By Brendan Boyle
It’s easier after three exhausting days in their capital to understand how Italians tolerate Silvio Berlusconi.
Surrounded as they are by 2400 years of history and in a city so full of life, Romans probably feel that like Nero, the iron grip of an intolerant papacy or Mussolini, their affliction will pass.
Instead, amongst the throng of tourists clogging their narrow streets, many seem to be reveling in the stimulation of their vibrant city.
Books, newspapers and magazines are everywhere – not just on the back shelves of supermarkets or in shopping malls.
The book market on a tree-lined pavement of the Piazza del Cinquecento outside the main station offers everything from Italian, French and English literature to pornography.
One vendor has leather leather bound volumes on the great composers, another offers art from the academic to the coffee-table style.
There are old copies of Rolling Stone, biographies of Bob Dylan and Shakespeare in languages I could not identify.
Near the Pantheon, a corner news vendor sells newspapers in Italian, English and French and a host of magazines under a green awning carrying the brand of The Economist.
And in the throbbing Trastevere, where life seems magnified, the warm glow of a book shop invites visitors from amongst the crowds promenading past and another outdoor vendor reflects the support, perhaps long past, of the venerable International Herald Tribune.
On the Circus Maximus, where chariot races and their super stars were the equivalent 2000 years ago of today’s Formula One circuit and champions, Romans jog or walk their dogs in the 9pm twilight.
On the banks of the nearby Tiber, an anonymous couple sit face-to-face on the broad stone wall of a staircase sharing a bottle of wine with bread and cheese.

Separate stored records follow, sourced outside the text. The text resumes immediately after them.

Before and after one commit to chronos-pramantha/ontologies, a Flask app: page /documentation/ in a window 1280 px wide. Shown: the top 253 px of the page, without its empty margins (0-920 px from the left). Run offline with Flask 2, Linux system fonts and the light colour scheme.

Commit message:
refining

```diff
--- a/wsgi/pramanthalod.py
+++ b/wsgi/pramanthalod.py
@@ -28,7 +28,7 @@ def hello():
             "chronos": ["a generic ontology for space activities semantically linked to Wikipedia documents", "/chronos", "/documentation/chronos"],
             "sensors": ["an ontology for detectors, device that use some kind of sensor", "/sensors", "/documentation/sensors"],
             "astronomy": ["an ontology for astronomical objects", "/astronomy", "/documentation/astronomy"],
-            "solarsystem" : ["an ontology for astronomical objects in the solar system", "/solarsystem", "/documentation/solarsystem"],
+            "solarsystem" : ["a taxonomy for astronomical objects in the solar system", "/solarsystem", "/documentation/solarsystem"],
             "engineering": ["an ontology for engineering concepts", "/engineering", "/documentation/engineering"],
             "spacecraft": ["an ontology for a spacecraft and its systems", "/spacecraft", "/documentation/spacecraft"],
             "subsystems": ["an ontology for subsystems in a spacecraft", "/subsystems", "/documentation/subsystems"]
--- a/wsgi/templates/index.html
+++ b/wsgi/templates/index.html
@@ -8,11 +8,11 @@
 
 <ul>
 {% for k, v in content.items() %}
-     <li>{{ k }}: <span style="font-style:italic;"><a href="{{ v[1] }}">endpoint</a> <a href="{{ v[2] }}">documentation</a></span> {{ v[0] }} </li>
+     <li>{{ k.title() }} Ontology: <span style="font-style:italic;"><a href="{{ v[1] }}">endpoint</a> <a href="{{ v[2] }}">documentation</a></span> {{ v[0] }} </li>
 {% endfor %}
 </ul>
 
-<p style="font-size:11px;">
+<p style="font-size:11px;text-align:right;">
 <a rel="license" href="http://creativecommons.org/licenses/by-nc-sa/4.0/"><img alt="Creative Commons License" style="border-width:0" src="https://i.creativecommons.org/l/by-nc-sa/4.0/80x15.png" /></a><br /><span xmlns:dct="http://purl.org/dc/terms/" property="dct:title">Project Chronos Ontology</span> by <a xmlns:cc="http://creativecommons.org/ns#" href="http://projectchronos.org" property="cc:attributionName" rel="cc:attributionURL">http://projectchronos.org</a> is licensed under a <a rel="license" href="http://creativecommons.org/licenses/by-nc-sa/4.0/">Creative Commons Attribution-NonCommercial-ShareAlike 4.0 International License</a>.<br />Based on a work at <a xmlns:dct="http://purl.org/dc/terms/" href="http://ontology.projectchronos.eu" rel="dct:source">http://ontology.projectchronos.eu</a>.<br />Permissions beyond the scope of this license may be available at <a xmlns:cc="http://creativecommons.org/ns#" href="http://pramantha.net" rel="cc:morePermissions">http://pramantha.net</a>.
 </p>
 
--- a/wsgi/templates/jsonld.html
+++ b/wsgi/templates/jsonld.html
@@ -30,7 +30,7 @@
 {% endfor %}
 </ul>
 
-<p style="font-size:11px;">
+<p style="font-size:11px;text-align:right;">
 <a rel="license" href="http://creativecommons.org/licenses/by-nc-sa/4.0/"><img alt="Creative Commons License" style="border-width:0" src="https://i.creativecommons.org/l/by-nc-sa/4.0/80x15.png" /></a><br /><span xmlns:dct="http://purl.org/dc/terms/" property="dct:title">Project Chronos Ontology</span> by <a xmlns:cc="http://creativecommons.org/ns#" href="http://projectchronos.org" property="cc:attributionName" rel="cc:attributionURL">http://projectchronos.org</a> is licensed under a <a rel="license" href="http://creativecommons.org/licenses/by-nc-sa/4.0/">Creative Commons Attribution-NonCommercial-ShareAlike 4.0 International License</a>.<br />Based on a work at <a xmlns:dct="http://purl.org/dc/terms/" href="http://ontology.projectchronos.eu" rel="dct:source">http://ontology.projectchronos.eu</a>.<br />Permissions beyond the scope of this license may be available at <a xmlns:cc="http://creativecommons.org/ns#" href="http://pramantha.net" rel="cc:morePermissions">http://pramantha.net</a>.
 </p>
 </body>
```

Rome has died at least once in its long history. The Catholic Church, responsible for much of the awesome architectural heritage that anchors the city’s wealth, has not always been kind. Now Italy’s massive debt threatens the country and, by extension, its capital.
But with so much going for it, Rome seems bigger than any Berlusconi in a way that Africa’s promise doesn’t. Not yet, anyway.
ALL PICTURES BY BRENDAN BOYLE